Exercise description> Start to finish, retype the entries exactly while omitting the pictures.

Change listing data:
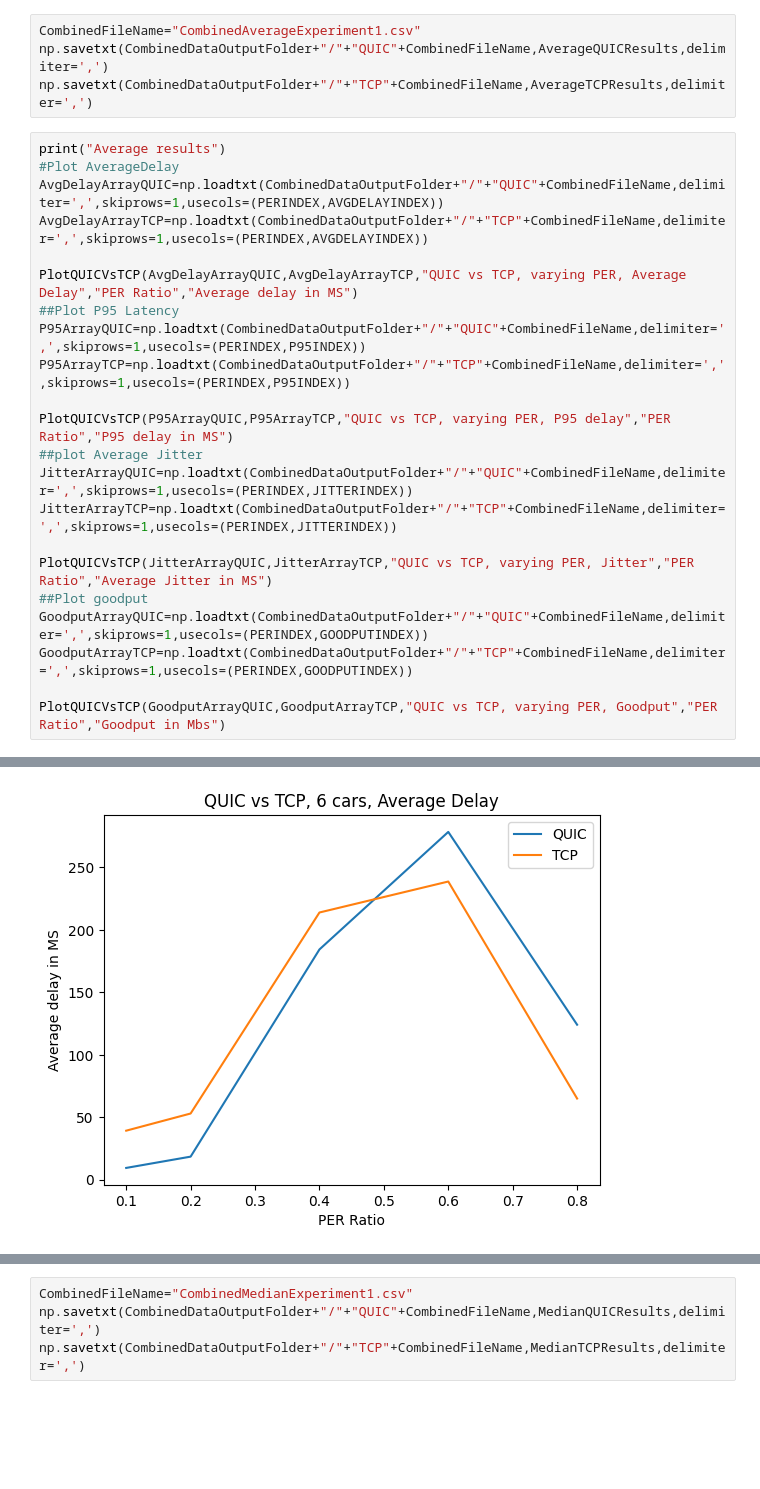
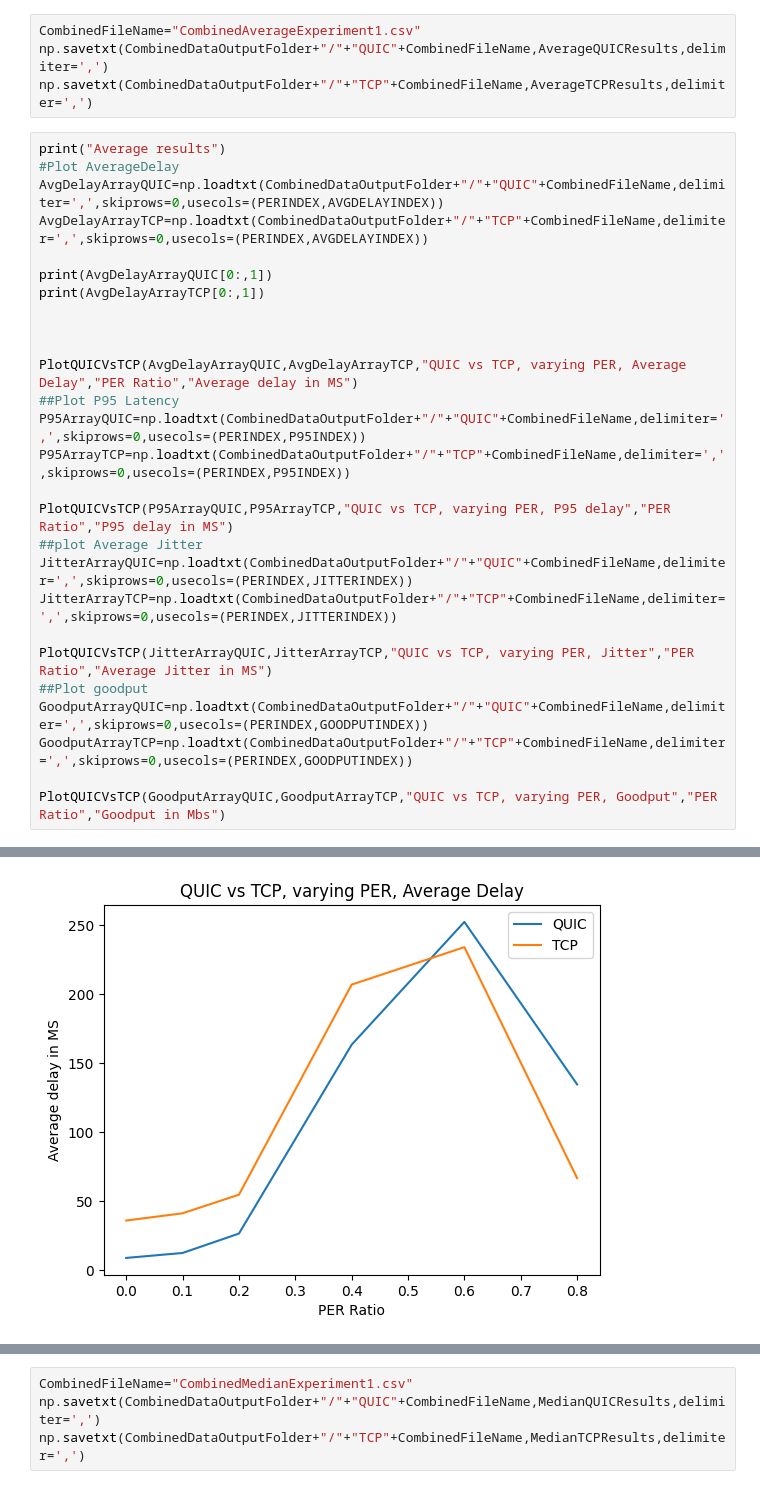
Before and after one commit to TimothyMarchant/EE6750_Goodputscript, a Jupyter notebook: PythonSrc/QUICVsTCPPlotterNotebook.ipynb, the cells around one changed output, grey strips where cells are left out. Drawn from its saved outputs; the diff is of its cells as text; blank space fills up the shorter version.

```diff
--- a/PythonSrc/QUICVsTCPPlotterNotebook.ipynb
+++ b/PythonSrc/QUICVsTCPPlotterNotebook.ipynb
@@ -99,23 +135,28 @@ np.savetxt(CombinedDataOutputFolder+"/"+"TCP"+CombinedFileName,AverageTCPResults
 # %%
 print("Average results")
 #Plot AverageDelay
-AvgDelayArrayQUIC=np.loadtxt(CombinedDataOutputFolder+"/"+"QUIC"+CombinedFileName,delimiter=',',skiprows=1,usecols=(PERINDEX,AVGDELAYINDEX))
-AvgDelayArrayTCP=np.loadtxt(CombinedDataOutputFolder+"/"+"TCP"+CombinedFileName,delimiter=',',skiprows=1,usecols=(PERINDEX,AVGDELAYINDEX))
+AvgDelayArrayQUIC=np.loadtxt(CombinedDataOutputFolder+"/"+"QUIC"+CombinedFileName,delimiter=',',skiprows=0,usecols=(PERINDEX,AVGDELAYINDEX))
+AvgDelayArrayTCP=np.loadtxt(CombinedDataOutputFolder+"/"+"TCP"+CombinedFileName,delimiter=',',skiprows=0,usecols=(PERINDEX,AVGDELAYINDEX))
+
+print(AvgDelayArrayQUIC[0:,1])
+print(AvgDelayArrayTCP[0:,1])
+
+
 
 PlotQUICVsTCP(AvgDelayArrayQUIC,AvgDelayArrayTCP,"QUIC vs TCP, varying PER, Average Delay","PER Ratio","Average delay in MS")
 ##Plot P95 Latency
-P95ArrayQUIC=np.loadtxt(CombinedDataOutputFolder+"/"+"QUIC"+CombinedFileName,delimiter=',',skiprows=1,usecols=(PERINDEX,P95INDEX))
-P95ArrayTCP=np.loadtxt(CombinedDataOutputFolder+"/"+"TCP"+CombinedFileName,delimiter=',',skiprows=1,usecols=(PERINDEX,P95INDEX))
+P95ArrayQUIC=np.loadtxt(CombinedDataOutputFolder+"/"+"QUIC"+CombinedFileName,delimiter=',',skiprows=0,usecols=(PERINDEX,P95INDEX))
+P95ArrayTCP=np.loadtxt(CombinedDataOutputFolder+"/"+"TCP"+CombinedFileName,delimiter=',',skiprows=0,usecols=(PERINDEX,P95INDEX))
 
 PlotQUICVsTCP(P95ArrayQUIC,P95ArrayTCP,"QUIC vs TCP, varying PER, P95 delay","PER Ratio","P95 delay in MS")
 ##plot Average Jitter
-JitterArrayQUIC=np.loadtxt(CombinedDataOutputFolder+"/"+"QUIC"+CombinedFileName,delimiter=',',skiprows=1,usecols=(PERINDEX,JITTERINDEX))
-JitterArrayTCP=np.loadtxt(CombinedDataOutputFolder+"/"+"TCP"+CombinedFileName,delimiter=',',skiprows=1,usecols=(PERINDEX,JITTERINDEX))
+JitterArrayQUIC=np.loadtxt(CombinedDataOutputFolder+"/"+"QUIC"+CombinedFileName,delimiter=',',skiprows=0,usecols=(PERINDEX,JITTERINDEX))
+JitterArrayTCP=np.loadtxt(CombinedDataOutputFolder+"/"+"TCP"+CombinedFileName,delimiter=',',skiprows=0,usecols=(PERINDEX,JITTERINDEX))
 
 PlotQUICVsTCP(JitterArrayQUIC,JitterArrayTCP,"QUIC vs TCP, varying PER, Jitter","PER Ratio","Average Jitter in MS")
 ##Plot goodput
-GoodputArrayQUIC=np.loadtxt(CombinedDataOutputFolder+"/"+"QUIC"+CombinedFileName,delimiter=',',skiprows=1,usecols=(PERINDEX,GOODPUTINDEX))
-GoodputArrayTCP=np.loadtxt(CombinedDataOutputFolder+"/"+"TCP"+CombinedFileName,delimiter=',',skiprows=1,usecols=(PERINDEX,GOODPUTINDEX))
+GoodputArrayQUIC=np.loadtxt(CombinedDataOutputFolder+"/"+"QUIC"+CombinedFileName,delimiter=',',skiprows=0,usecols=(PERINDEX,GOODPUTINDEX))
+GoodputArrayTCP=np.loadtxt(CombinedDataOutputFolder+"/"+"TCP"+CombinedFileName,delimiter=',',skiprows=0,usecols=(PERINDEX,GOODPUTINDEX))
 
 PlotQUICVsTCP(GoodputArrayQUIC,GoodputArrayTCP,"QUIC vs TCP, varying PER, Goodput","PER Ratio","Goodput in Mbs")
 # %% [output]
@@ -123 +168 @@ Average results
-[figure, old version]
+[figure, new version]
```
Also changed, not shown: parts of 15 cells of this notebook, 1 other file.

Expected answer>
Before and after one commit to TimothyMarchant/EE6750_Goodputscript, a Jupyter notebook: PythonSrc/QUICVsTCPPlotterNotebook.ipynb, the cells around one changed output, grey strips where cells are left out. Drawn from its saved outputs; the diff is of its cells as text; blank space fills up the shorter version.

```diff
--- a/PythonSrc/QUICVsTCPPlotterNotebook.ipynb
+++ b/PythonSrc/QUICVsTCPPlotterNotebook.ipynb
@@ -99,23 +135,28 @@ np.savetxt(CombinedDataOutputFolder+"/"+"TCP"+CombinedFileName,AverageTCPResults
 # %%
 print("Average results")
 #Plot AverageDelay
-AvgDelayArrayQUIC=np.loadtxt(CombinedDataOutputFolder+"/"+"QUIC"+CombinedFileName,delimiter=',',skiprows=1,usecols=(PERINDEX,AVGDELAYINDEX))
-AvgDelayArrayTCP=np.loadtxt(CombinedDataOutputFolder+"/"+"TCP"+CombinedFileName,delimiter=',',skiprows=1,usecols=(PERINDEX,AVGDELAYINDEX))
+AvgDelayArrayQUIC=np.loadtxt(CombinedDataOutputFolder+"/"+"QUIC"+CombinedFileName,delimiter=',',skiprows=0,usecols=(PERINDEX,AVGDELAYINDEX))
+AvgDelayArrayTCP=np.loadtxt(CombinedDataOutputFolder+"/"+"TCP"+CombinedFileName,delimiter=',',skiprows=0,usecols=(PERINDEX,AVGDELAYINDEX))
+
+print(AvgDelayArrayQUIC[0:,1])
+print(AvgDelayArrayTCP[0:,1])
+
+
 
 PlotQUICVsTCP(AvgDelayArrayQUIC,AvgDelayArrayTCP,"QUIC vs TCP, varying PER, Average Delay","PER Ratio","Average delay in MS")
 ##Plot P95 Latency
-P95ArrayQUIC=np.loadtxt(CombinedDataOutputFolder+"/"+"QUIC"+CombinedFileName,delimiter=',',skiprows=1,usecols=(PERINDEX,P95INDEX))
-P95ArrayTCP=np.loadtxt(CombinedDataOutputFolder+"/"+"TCP"+CombinedFileName,delimiter=',',skiprows=1,usecols=(PERINDEX,P95INDEX))
+P95ArrayQUIC=np.loadtxt(CombinedDataOutputFolder+"/"+"QUIC"+CombinedFileName,delimiter=',',skiprows=0,usecols=(PERINDEX,P95INDEX))
+P95ArrayTCP=np.loadtxt(CombinedDataOutputFolder+"/"+"TCP"+CombinedFileName,delimiter=',',skiprows=0,usecols=(PERINDEX,P95INDEX))
 
 PlotQUICVsTCP(P95ArrayQUIC,P95ArrayTCP,"QUIC vs TCP, varying PER, P95 delay","PER Ratio","P95 delay in MS")
 ##plot Average Jitter
-JitterArrayQUIC=np.loadtxt(CombinedDataOutputFolder+"/"+"QUIC"+CombinedFileName,delimiter=',',skiprows=1,usecols=(PERINDEX,JITTERINDEX))
-JitterArrayTCP=np.loadtxt(CombinedDataOutputFolder+"/"+"TCP"+CombinedFileName,delimiter=',',skiprows=1,usecols=(PERINDEX,JITTERINDEX))
+JitterArrayQUIC=np.loadtxt(CombinedDataOutputFolder+"/"+"QUIC"+CombinedFileName,delimiter=',',skiprows=0,usecols=(PERINDEX,JITTERINDEX))
+JitterArrayTCP=np.loadtxt(CombinedDataOutputFolder+"/"+"TCP"+CombinedFileName,delimiter=',',skiprows=0,usecols=(PERINDEX,JITTERINDEX))
 
 PlotQUICVsTCP(JitterArrayQUIC,JitterArrayTCP,"QUIC vs TCP, varying PER, Jitter","PER Ratio","Average Jitter in MS")
 ##Plot goodput
-GoodputArrayQUIC=np.loadtxt(CombinedDataOutputFolder+"/"+"QUIC"+CombinedFileName,delimiter=',',skiprows=1,usecols=(PERINDEX,GOODPUTINDEX))
-GoodputArrayTCP=np.loadtxt(CombinedDataOutputFolder+"/"+"TCP"+CombinedFileName,delimiter=',',skiprows=1,usecols=(PERINDEX,GOODPUTINDEX))
+GoodputArrayQUIC=np.loadtxt(CombinedDataOutputFolder+"/"+"QUIC"+CombinedFileName,delimiter=',',skiprows=0,usecols=(PERINDEX,GOODPUTINDEX))
+GoodputArrayTCP=np.loadtxt(CombinedDataOutputFolder+"/"+"TCP"+CombinedFileName,delimiter=',',skiprows=0,usecols=(PERINDEX,GOODPUTINDEX))
 
 PlotQUICVsTCP(GoodputArrayQUIC,GoodputArrayTCP,"QUIC vs TCP, varying PER, Goodput","PER Ratio","Goodput in Mbs")
 # %% [output]
@@ -123 +168 @@ Average results
-[figure, old version]
+[figure, new version]
```
Also changed, not shown: parts of 15 cells of this notebook, 1 other file.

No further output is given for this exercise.